While the on-page SEO for the website content addressing the crisis lacks sophistication (more on this in a moment), I suspect that the link juice from The Washington Post and Fortune goes a long way toward ensuring the content resonates with the Google algorithm. Keep in mind that the Brookings Medium post links to the website, so it passes some of the Fortune link juice to the website content.
It seems reasonable to expect some people would search on words such as [New York Times on think tanks].In this scenario, Brookings also lands one slot on page one, and we find the favorable Washington Post byliner making Page 1 as well, still a good performance.
Which brings us back to the on-page SEO. I find that the construction of title tags often provides a good litmus test for on-page SEO.
Take a look at the title tag for response #1.Now take a look at the title tag for response #2.The title tag is one of the most important parts of on-page SEO (search engine optimization) that Google uses to determine relevance in what it serves up on the search engine results pages. No human being interested in this topic is going to search with keywords like “Brookings rebuts New York Times.”
Brookings would have improved online discovery by considering how different stakeholders would search on the topic and inserting those keywords into the title tag and the copy. At the very least, “think tank” should have been included in one of the title tags as well as “NYT” instead of “New York Times.” As Chris de Sa from our SEO team pointed out, simply using “NYT” in one of the URLs might have done the trick.
It’s also worth mentioning that neither Brookings response included a hyperlink back to the offending New York Times articles. No doubt the Brookings executives are thinking, “The last thing we’re going to do is validate this rubbish by linking back to the stories.” Yet, linking back to the story would have strengthened online presence and increased the probability of Google serving up a Brookings response for broad searches on the issue.

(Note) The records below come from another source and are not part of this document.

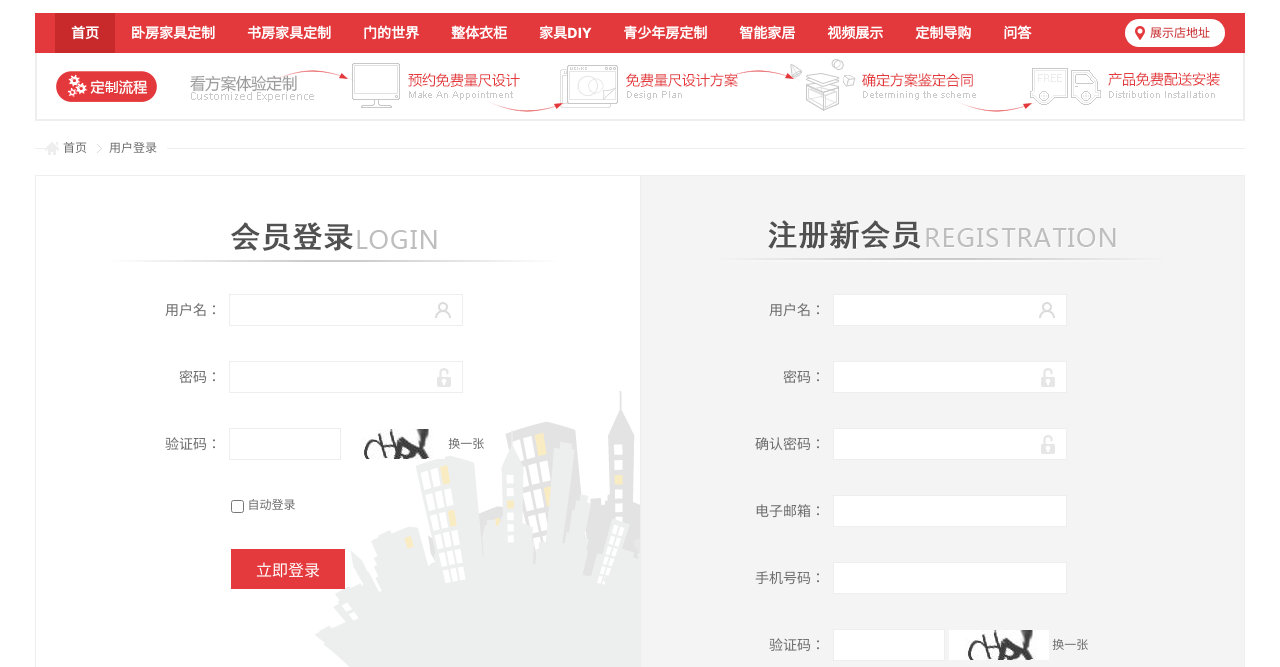
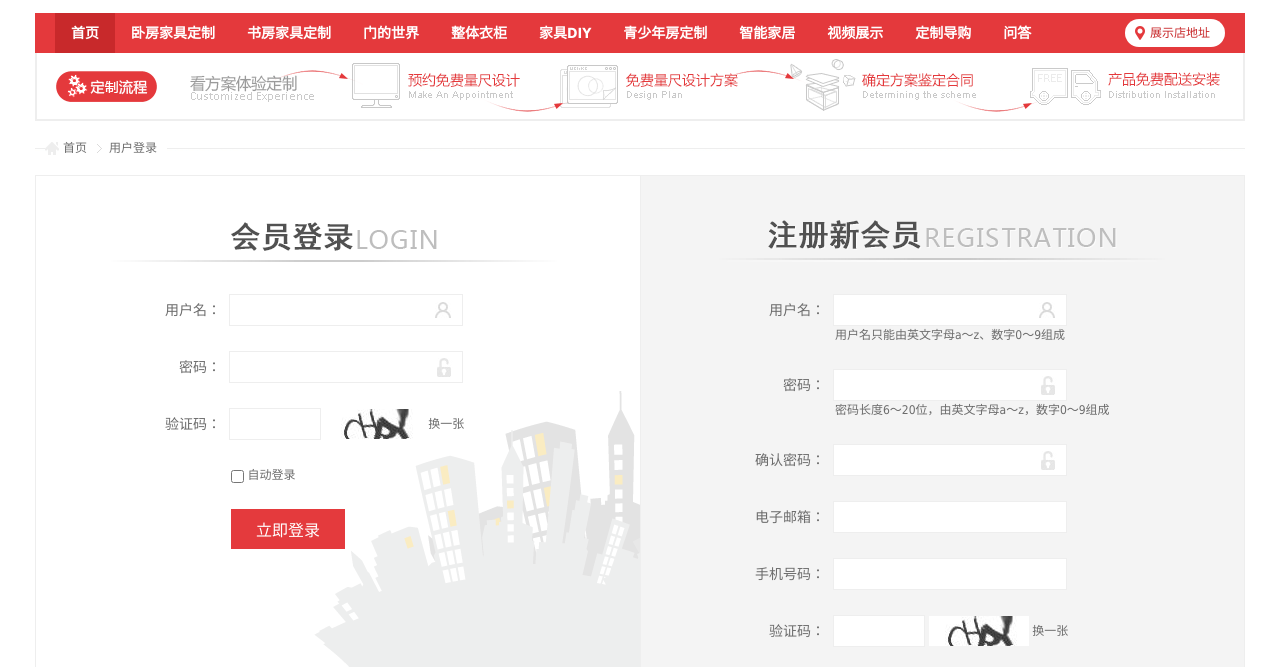
Before and after one commit to e6line/pinwu, a plain HTML site: page Login.html in a window 1280 px wide. Shown: the part 133-800 px from the top of the page. Drawn offline with Linux system fonts and the light colour scheme.

Commit message:
Revise Login Input info and unHappy style
div & css

```diff
--- a/Login.html
+++ b/Login.html
@@ -199,7 +199,7 @@
                     </div>
                     <div class="form-line">
                     	<label for="v_code">验证码：</label>
-                        <input id="v_code" name="v_code" class="ui-input w-100" type="text" />
+                        <input id="v_code" name="v_code" class="ui-input w-80" type="text" />
                         <span class="pic-code"><a href="#"><img src="images/image.jpg" /></a></span>
                         <span class="pic-code"><a href="#">换一张</a></span>
                     </div>
@@ -231,10 +231,12 @@
                     <div class="form-line">
                     	<label for="username">用户名：</label>
                         <input id="username" name="username" class="ui-input u" type="text" />
+                        <p class="input-info">用户名只能由英文字母a～z、数字0～9组成</p>
                     </div>
                     <div class="form-line">
                     	<label for="password">密码：</label>
                         <input id="password" name="password" class="ui-input p" type="password" autocomplete="off" />
+                        <p class="input-info">密码长度6～20位，由英文字母a～z，数字0～9组成</p>
                     </div>
                     <div class="form-line">
                     	<label for="r_password">确认密码：</label>
@@ -250,7 +252,7 @@
                     </div>
                     <div class="form-line">
                     	<label for="v_code_reg">验证码：</label>
-                        <input id="v_code_reg" name="v_code" class="ui-input w-100" type="text" />
+                        <input id="v_code_reg" name="v_code" class="ui-input w-80" type="text" />
                         <span class="pic-code"><a href="#"><img src="images/image.jpg" /></a></span>
                         <span class="pic-code"><a href="#">换一张</a></span>
                     </div>
--- a/style/login.css
+++ b/style/login.css
@@ -48,7 +48,7 @@
 }
 
 .form-line{
-	margin-bottom:35px;
+	margin-bottom:25px;
 	padding-left:60px;
 	position:relative;
 }
@@ -90,9 +90,9 @@ input.p{
 }
 .pic-code a{
 }
-.w-100{
+.w-80{
 	padding:8px 5px;
-	width:100px;
+	width:80px;
 }
 .m-195{
 	padding-left:195px;
@@ -116,15 +116,18 @@ label.ui-check-label{
 	font-family:"微软雅黑";
 	font-size:16px;
 }
+.input-info{
+	padding-left:135px;
+}
 .unhappy{
 	border:1px solid #FFE4DF;
 }
 .unhappyMessage{
 	position:absolute;
-	left:195px;
-	top:35px;
-	color:#F00;
+	left:430px;
+	top:1px;
+	color:#FF6868;
 	background:#FFE4DF;
-	border:1px solid #F00;
+	border:1px solid #FBB;
 	padding:5px;
 }
```
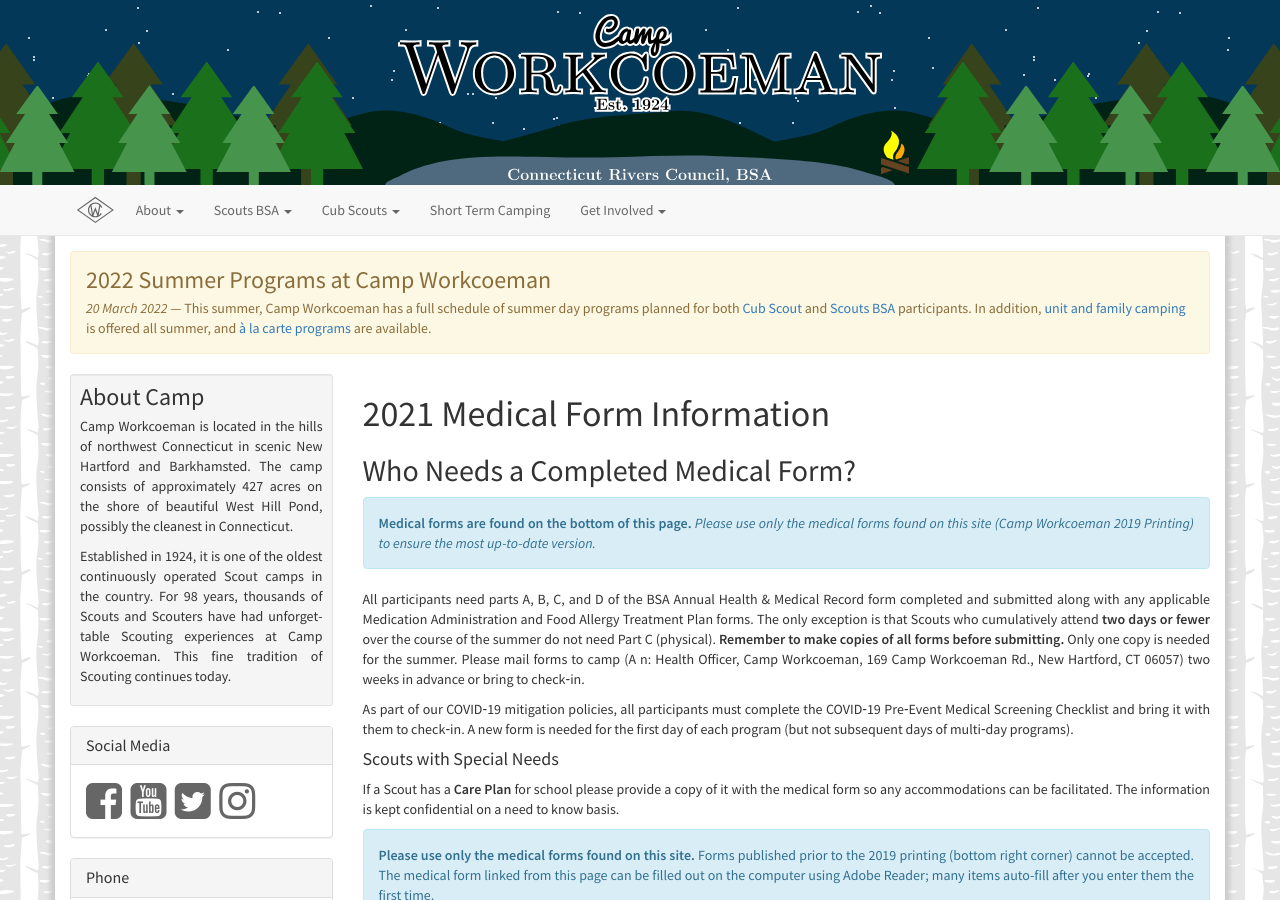
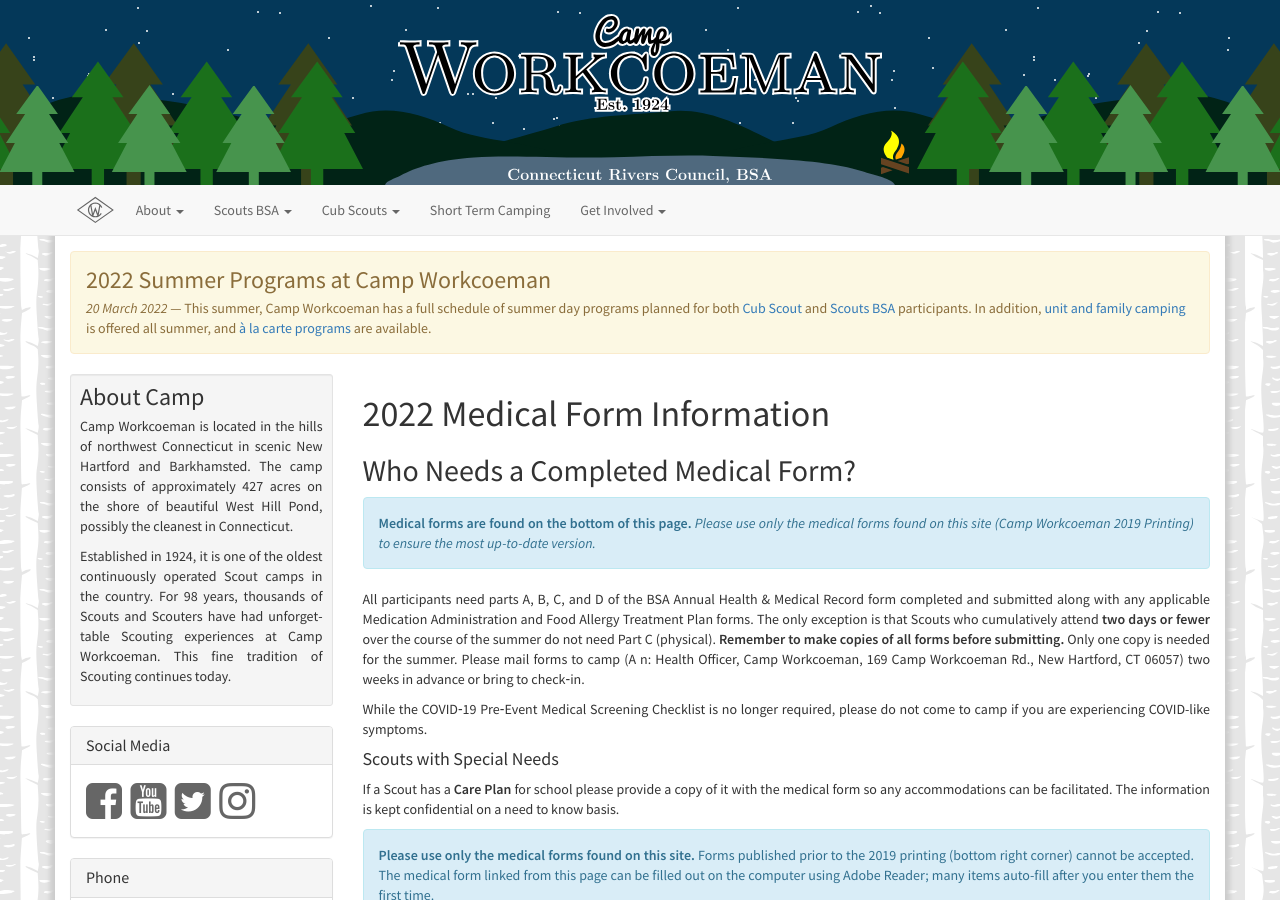
Before and after one commit to campworkcoeman/campworkcoeman.org, a Jekyll site: the page built from summer-camp/forms/medical-form-info.md, in a window 1280 px wide and 900 px high. Built offline with Jekyll 4.4.1, drawn with Linux system fonts in a browser that asks for light colours; nearby versions of some CDN libraries; Markdown is read by kramdown in place of the engine named in the settings; some of the changed text lies outside the part shown.

Commit message:
Minor updates to medical form and merit badge pages.

```diff
--- a/summer-camp/forms/medical-form-info.md
+++ b/summer-camp/forms/medical-form-info.md
@@ -1,7 +1,7 @@
 ---
 published: true
 layout: generic
-title: 2021 Medical Form Information
+title: 2022 Medical Form Information
 description: Information needed to fill out and submit the camp medical form.
 keywords: med, form, medical
 ---
@@ -19,9 +19,7 @@
 needed for the summer. Please mail forms to camp (A n: Health Officer, Camp Workcoeman, 169 Camp
 Workcoeman Rd., New Hartford, CT 06057) two weeks in advance or bring to check‐in.
 
-As part of our COVID‐19 mitigation policies, all participants must complete the COVID‐19 Pre‐Event
-Medical Screening Checklist and bring it with them to check‐in. A new form is needed for the first day of
-each program (but not subsequent days of multi‐day programs).
+While the COVID‐19 Pre‐Event Medical Screening Checklist is no longer required, please do not come to camp if you are experiencing COVID-like symptoms.
 
 #### Scouts with Special Needs
 
@@ -88,5 +86,3 @@
 > <a href="{{ site.url }}/pdf/2020/health-form.pdf" class="list-group-item"><strong>Camp Workcoeman Medical Form (2019 Printing)</strong></a>
 > <a href="{{ site.url }}/pdf/2019/med-authorization.pdf" class="list-group-item">Authorization for Administration of Medication</a>
 > <a href="{{ site.url }}/pdf/2019/allergy-treatment.pdf" class="list-group-item">Emergency Treatment Plan for Allergic Reactions</a>
-> <a href="{{ site. url}}/pdf/2021/COVID-questionnaire.pdf" class="list-group-item">COVID-19 Pre‐Event
-Medical Screening Checklist</a>
```
Also changed, not shown: scouts-bsa/summer-programs.md (+6 -10 lines).
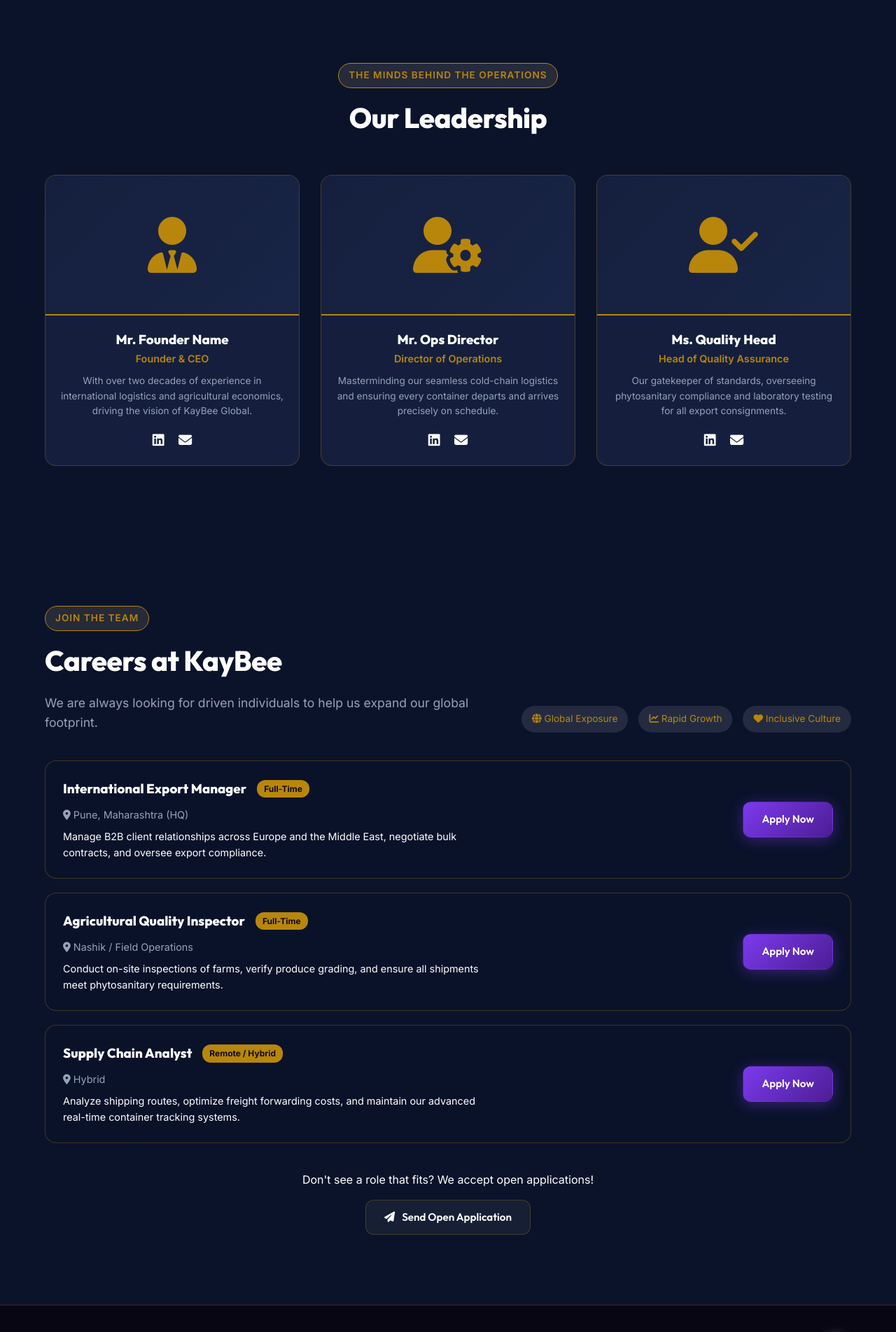
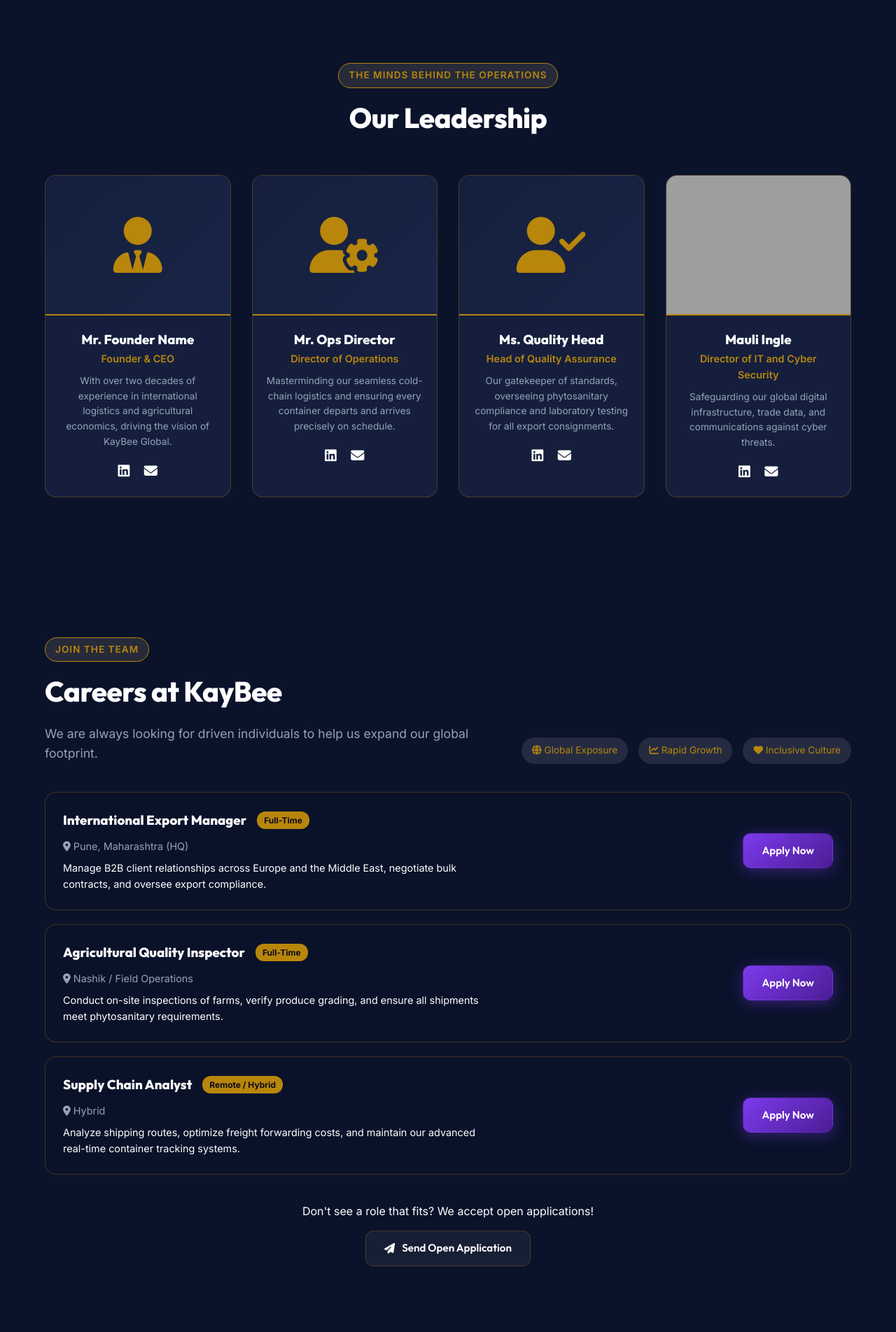
Before and after one commit to mauliongle/kaybee-global, a Flask app: page /about in a window 1280 px wide. Shown: the part 1921-3825 px from the top of the page at 70% size. Run offline with Flask 2, Linux system fonts and the light colour scheme; some libraries are stand-ins or nearby versions; grey boxes are pictures that could not be loaded.

Commit message:
Add Mauli Ingle as Director of IT and Cyber Security

```diff
--- a/templates/about.html
+++ b/templates/about.html
@@ -176,6 +176,22 @@
                         </div>
                     </div>
                 </div>
+
+                <div class="leader-card">
+                    <div class="leader-avatar" style="padding: 0;">
+                        <!-- Please place 'mauli_photo.jpg' in the static/images folder -->
+                        <img src="/static/images/mauli_photo.jpg" alt="Mauli Ingle" style="width: 100%; height: 100%; object-fit: cover;" onerror="this.outerHTML='<i class=\'fa-solid fa-shield-halved\'></i>'">
+                    </div>
+                    <div class="leader-info">
+                        <h3>Mauli Ingle</h3>
+                        <p class="leader-role">Director of IT and Cyber Security</p>
+                        <p class="leader-bio">Safeguarding our global digital infrastructure, trade data, and communications against cyber threats.</p>
+                        <div class="leader-socials">
+                            <a href="#"><i class="fa-brands fa-linkedin"></i></a>
+                            <a href="#"><i class="fa-solid fa-envelope"></i></a>
+                        </div>
+                    </div>
+                </div>
             </div>
         </div>
     </section>
```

Finally, examining the paid side, Brookings is running a PPC campaign to amplify its voice for relevant searches.Its PPC campaign points people to the post on Medium, again capitalizing on third-party feel that comes with the platform. It’s a good move, though one that again would have been improved by anticipating the different ways that target stakeholders search on the topic. For example, the search [new york times on think tanks] doesn’t a trigger the paid ad, a miss considering Brookings is absent from the organic listings from this type of search.
Playing Monday Morning Fellow on the PPC campaign, I would have rotated the pointer between the Medium post and byliner on The Washington Post. I would have also doubled down on PPC searches using the misspelled “Brooking” since some people will forget the “s.” While this post focuses on channels of distribution, the copy for the Brookings PPC campaign — “Get the facts from Brookings on independent research programs” — doesn’t exactly make a persuasive argument for a click.